Jane Goldberg: The Tap Goddess of the Lower East Side
If you are looking for a tap dancer who can make you laugh, cry and learn, look no further than Jane Goldberg. She is a comedian, writer, historian and one of the key architects of the tap renaissance of the 1970s. She has been performing, teaching and writing about tap for over 50 years, and she is not slowing down anytime soon.
In this article, we will explore the life and work of Jane Goldberg, who has been called “the Tap Goddess of the Lower East Side” by The New York Times. We will also learn about her book, her company, her museum and her awards.
From Journalist to Tap Dancer
Jane Goldberg was born in Washington, DC in 1948. She graduated from Boston University with a degree in political science in 1972. She started her career as a journalist, writing for The Boston Globe, The Patriot Ledger, The Village Voice, Dance Magazine and The New York Times, among other publications.
But her life changed when she saw the dancing of Fred Astaire and Ginger Rogers on TV. She was mesmerized by their elegance, grace and rhythm. She decided to take up tap dancing as a hobby, and soon became obsessed with it. She studied with some of the legends of tap, such as Honi Coles, Cookie Cook, Bubba Gaines, Bert ‘Gip’ Gibson and Chuck Green.
She also discovered the rich history and culture of tap, which had been marginalized and neglected for decades. She became fascinated by the stories and styles of the African American tap masters who had shaped the art form.
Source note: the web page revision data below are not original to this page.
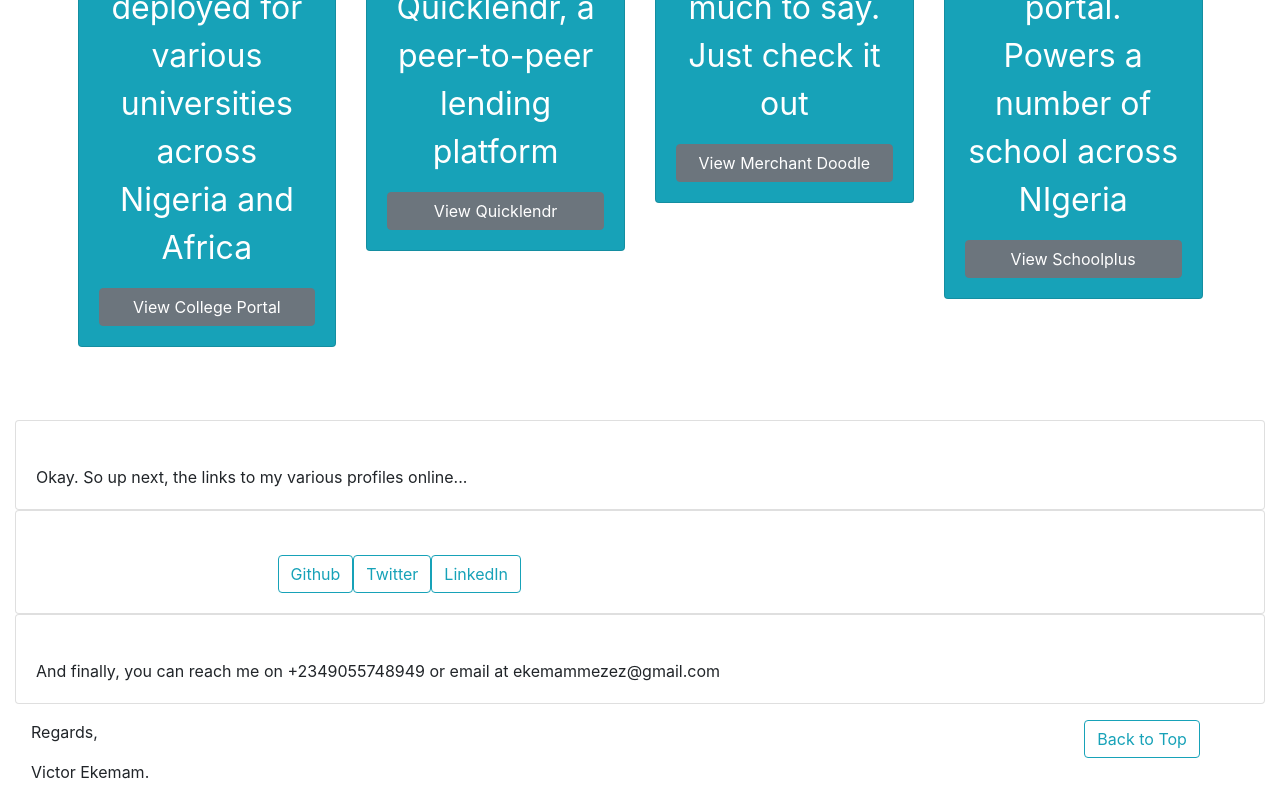
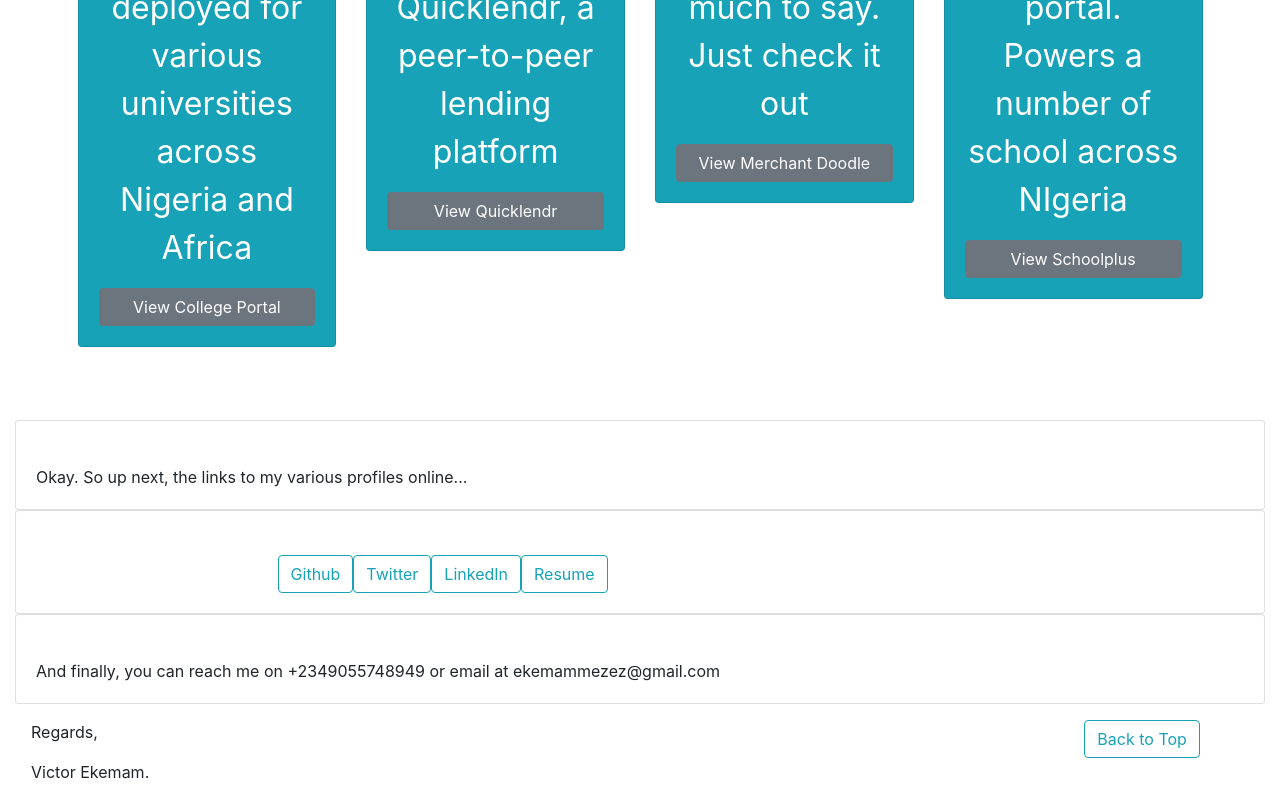
Before and after one commit to mezez/mez-portfolio, a React (Create React App) app: page / in a window 1280 px wide. Shown: the part 934-1734 px from the top of the page. Built offline with nearby package versions, Linux system fonts and the light colour scheme.

Commit message:
Readme update

```diff
--- a/src/config.js
+++ b/src/config.js
@@ -42,6 +42,10 @@
         {
             name: 'LinkedIn',
             url: 'https://linkedin.com/in/chimezirim-ekemam-5a5926b6' //must start with http:// or https://
+        },
+        {
+            name: 'Resume',
+            url: 'https://drive.google.com/file/d/1oYBLSYjSRXXz6sJDV6gwE1Fao8ml0fvC/view'
         }
     ],
 }
```
Also changed, not shown: 1 other file (tests, documents, lock files or other folders).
She interviewed, worked with and learned from many of them, such as John Bubbles, Baby Laurence, Bunny Briggs, Sandman Sims and Gregory Hines.
The Changing Times Tap Dance Company
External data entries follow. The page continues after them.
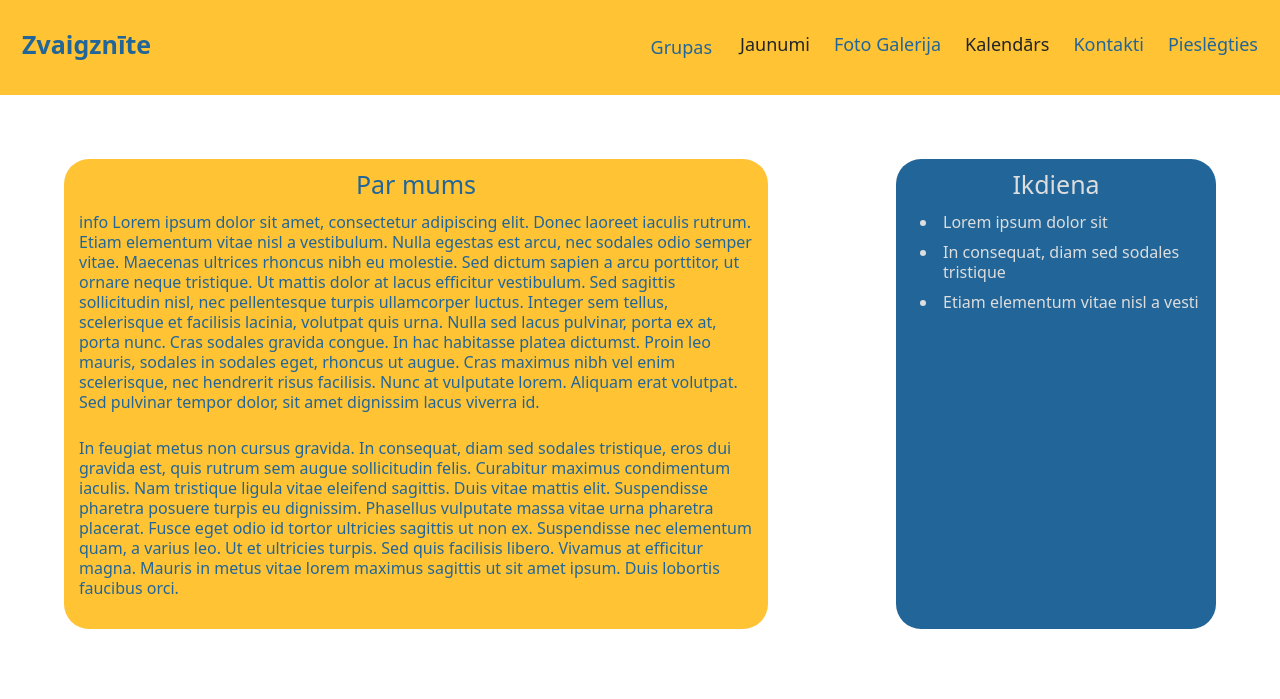
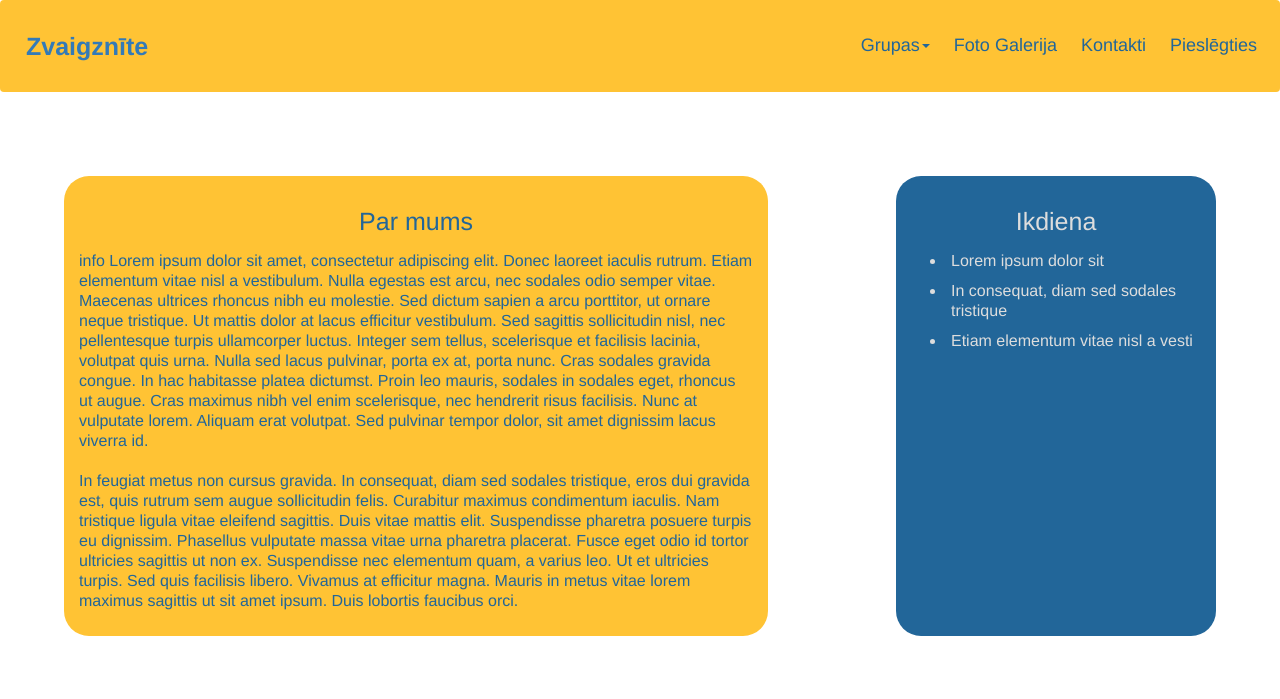
Before and after one commit to akrilaplekis/zvaigznite, a PHP site: page / in a window 1280 px wide. Shown: the top 699 px of the page. Run offline with PHP 8.4, Linux system fonts and the light colour scheme.

Commit message:
header with bootstrap

```diff
--- a/index.css
+++ b/index.css
@@ -1,88 +1,50 @@
-* {box-sizing: border-box;}
-form {border: 3px solid #f1f1f1;}
-body {
+/* home page header */
+.navbar-custom {
+    background-color: #ffc334;
+    padding: 20px 10px;
+    list-style-type: none;
     margin: 0;
-    font-family: Arial, Helvetica, sans-serif;
-    display: flex;
-    flex-direction: column;
-    background-color: #ffe57b;
 }
 
-/* home page header */
-.header {
-    overflow: hidden;
-    background-color: #ffc334;
-    padding: 20px 10px;
+.navbar-custom .navbar-brand {
+    font-size: 25px;
+    font-weight: bold;
 }
 
-.header a {
-    float: left;
+.navbar-custom .navbar-nav > li > a {
     color: #226699;
-    text-align: center;
     padding: 12px;
-    text-decoration: none;
     font-size: 18px;
     line-height: 25px;
     border-radius: 4px;
     cursor: pointer;
-
 }
 
-.header a.logo {
-    font-size: 25px;
-    font-weight: bold;
-}
-
-.header-right {
-    float: right;
-}
-
-/* header dropdown */
-.dropdown {
-    float: left;
-    overflow: hidden;
-}
-
-.dropdown .dropbtn {
-    font-size: 18px;
-    border: none;
-    outline: none;
-    color: #226699;
-    background-color: #ffc334;
-    padding: 14px 16px;
-    margin: 0;
-}
-
-.header a:hover, .dropdown:hover .dropbtn {
+.navbar-custom .navbar-nav > li > a:hover {
     background-color: #ffdb57;
     color: #226699;
 }
 
-.dropdown-content {
-    display: none;
-    position: absolute;
+.navbar.navbar-custom .dropdown-menu {
+    background-color: #ffc334;
+}
+.navbar.navbar-custom .dropdown-menu > li > a {
+    color: #226699;
+    font-size: 18px;
+}
+.navbar.navbar-custom .dropdown-menu > li > a:hover {
     background-color: #ffdb57;
-    min-width: 160px;
-    z-index: 1;
+    color: #226699;
+    font-size: 18px;
+}
+.navbar.navbar-custom .navbar-nav li.dropdown.open > .dropdown-toggle,
+.navbar.navbar-custom .navbar-nav li.dropdown.active > .dropdown-toggle,
+.navbar.navbar-custom .navbar-nav li.dropdown.open.active > .dropdown-toggle {
+    background: #ffdb57;
+    color: #226699;
+    font-size: 18px;
 }
 
-.dropdown-content a {
-    float: none;
-    color: #226699;
-    padding: 12px 16px;
-    text-decoration: none;
-    display: block;
-    text-align: left;
-
-}
-
-.dropdown-content a:hover {
-    background-color: #ffc334;
-}
-
-.dropdown:hover .dropdown-content {
-    display: block;
-}
 
 /* home page divs */
 .flex-parent-element {
--- a/index.php
+++ b/index.php
@@ -5,30 +5,30 @@
     <title>Zvaigznīte</title>
     <meta name="viewport" content="width=device-width, initial-scale=1.0">
     <link href="index.css" rel="stylesheet" type="text/css">
-    <link href="https://cdn.jsdelivr.net/npm/bootstrap@5.3.0-alpha1/dist/css/bootstrap.min.css" rel="stylesheet" integrity="sha384-GLhlTQ8iRABdZLl6O3oVMWSktQOp6b7In1Zl3/Jr59b6EGGoI1aFkw7cmDA6j6gD" crossorigin="anonymous">
+    <link rel="stylesheet" href="https://maxcdn.bootstrapcdn.com/bootstrap/3.4.1/css/bootstrap.min.css">
+    <script src="https://ajax.googleapis.com/ajax/libs/jquery/3.6.1/jquery.min.js"></script>
+    <script src="https://maxcdn.bootstrapcdn.com/bootstrap/3.4.1/js/bootstrap.min.js"></script>
 </head>
 <body>
-    <script src="https://cdn.jsdelivr.net/npm/bootstrap@5.3.0-alpha1/dist/js/bootstrap.bundle.min.js" integrity="sha384-w76AqPfDkMBDXo30jS1Sgez6pr3x5MlQ1ZAGC+nuZB+EYdgRZgiwxhTBTkF7CXvN" crossorigin="anonymous"></script>
-    <div class="header">
-        <a href="index.php" class="logo">Zvaigznīte</a>
-        <div class="header-right">
-            <div class="dropdown">
-                <button class="dropbtn">Grupas
-                    <i class="fa fa-caret-down"></i>
-                </button>
-                <div class="dropdown-content">
-                    <a href="grupas.php?id=1">Zvaniņi</a>
-                    <a href="grupas.php?id=2">Bitītes</a>
-                    <a href="grupas.php?id=3">Kumelītes</a>
-                </div>
+    <nav class="navbar navbar-custom navbar-fixed-to">
+        <div class="container-fluid">
+            <div class="navbar-header">
+                <a class="navbar-brand" href="index.php">Zvaigznīte</a>
             </div>
-            <a>Jaunumi</a>
-            <a href="foto.php">Foto Galerija</a>
-            <a>Kalendārs</a>
-            <a href="kontakti.html">Kontakti</a>
-            <a href="log_in.php">Pieslēgties</a>
+            <ul class="nav navbar-nav navbar-right">
+                <li class="dropdown"><a class="dropdown-toggle" data-toggle="dropdown" href="#">Grupas<span class="caret"></span></a>
+                    <ul class="dropdown-menu">
+                        <li><a href="grupas.php?id=1">Zvaniņi</a></li>
+                        <li><a href="grupas.php?id=2">Bitītes</a></li>
+                        <li><a href="grupas.php?id=3">Kumelītes</a></li>
+                    </ul>
+                </li>
+                <li><a href="#">Foto Galerija</a></li>
+                <li><a href="kontakti.html">Kontakti</a></li>
+                <li><a href="log_in.php">Pieslēgties</a></li>
+            </ul>
         </div>
-    </div>
+    </nav>
 
     <div class="flex-parent-element">
         <div class="flex-child-element">
```
Also changed, not shown: grupas.php (+20 -18 lines), kontakti.html (+20 -18 lines), log_in.php (+20 -18 lines).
In 1979, Jane Goldberg founded the Changing Times Tap Dance Company (CTTDC), one of the first all-women tap ensembles in history. The company was dedicated to preserving and promoting the legacy of tap dancing through performances, workshops and lectures. The company also featured live music by jazz musicians and vocalists.
The CTTDC performed at various venues across the US and abroad, such as Jacob’s Pillow Dance Festival, Village Vanguard, Chappaqua Arts Center and Lincoln Center. The company also collaborated with other artists and groups, such as Meredith Monk, Steve Reich and Urban Bush Women.
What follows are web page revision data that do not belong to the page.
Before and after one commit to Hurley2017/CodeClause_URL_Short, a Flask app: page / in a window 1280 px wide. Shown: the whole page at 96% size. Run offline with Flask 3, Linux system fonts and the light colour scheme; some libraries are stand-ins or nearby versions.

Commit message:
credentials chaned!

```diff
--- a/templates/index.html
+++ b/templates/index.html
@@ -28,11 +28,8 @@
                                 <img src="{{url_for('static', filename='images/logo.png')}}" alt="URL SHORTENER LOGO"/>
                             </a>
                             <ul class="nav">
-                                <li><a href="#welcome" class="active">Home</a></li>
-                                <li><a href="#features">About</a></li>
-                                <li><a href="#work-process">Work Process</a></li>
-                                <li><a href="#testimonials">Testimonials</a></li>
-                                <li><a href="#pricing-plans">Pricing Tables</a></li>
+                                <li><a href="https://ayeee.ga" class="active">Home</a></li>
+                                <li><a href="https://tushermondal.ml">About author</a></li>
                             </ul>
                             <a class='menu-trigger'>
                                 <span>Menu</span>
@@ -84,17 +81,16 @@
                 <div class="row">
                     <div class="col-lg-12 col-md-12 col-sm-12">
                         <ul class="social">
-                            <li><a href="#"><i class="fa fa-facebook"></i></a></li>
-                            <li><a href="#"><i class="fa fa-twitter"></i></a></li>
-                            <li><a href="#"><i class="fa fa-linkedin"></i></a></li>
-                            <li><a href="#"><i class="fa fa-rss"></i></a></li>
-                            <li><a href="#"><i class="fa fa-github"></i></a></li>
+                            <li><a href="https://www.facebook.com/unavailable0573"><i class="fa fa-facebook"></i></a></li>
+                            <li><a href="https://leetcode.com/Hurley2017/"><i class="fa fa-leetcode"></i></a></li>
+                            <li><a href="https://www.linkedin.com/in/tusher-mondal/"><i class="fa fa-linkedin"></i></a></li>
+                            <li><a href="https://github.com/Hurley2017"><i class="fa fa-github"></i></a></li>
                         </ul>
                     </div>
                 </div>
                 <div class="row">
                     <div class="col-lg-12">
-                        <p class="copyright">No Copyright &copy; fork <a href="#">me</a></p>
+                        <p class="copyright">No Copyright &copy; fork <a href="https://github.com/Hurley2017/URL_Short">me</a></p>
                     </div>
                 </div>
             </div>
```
The CTTDC was instrumental in bringing tap dancing back to the mainstream attention and appreciation. The company also inspired a new generation of female tap dancers who followed in their footsteps.
Shoot Me While I’m Happy
In 2008, Jane Goldberg published her memoir “Shoot Me While I’m Happy: Memories of The Tap Goddess of the Lower East Side”. The book is a collection of anecdotes, photos and essays that chronicle her personal and professional journey as a tap dancer and historian. The book also features a foreword by the late Gregory Hines, who was a friend and mentor to Jane.
The book is a candid and humorous account of Jane’s adventures in the world of tap. She shares her experiences of learning from the masters, performing on various stages, traveling around the globe and meeting celebrities like Woody Allen, Mikhail Baryshnikov and Bill Cosby. She also reveals her struggles with sexism, racism and ageism in the industry.
The book is a valuable resource for anyone interested in tap dancing or dance history. It is also a testament to Jane’s passion, perseverance and personality.
The Traveling Tap Museum
Jane Goldberg is not only a performer and a writer but also a collector. She has amassed a large collection of tap memorabilia over the years,
such as shoes, costumes, posters, books and recordings. She calls it her Traveling Tap Museum (TTM).
The TTM is a mobile exhibition that showcases the history and diversity of tap dancing. It features items from different eras and genres of tap,
such as vaudeville, Broadway, Hollywood, jazz and hip hop. It also displays items from some of the most influential tap dancers of all time,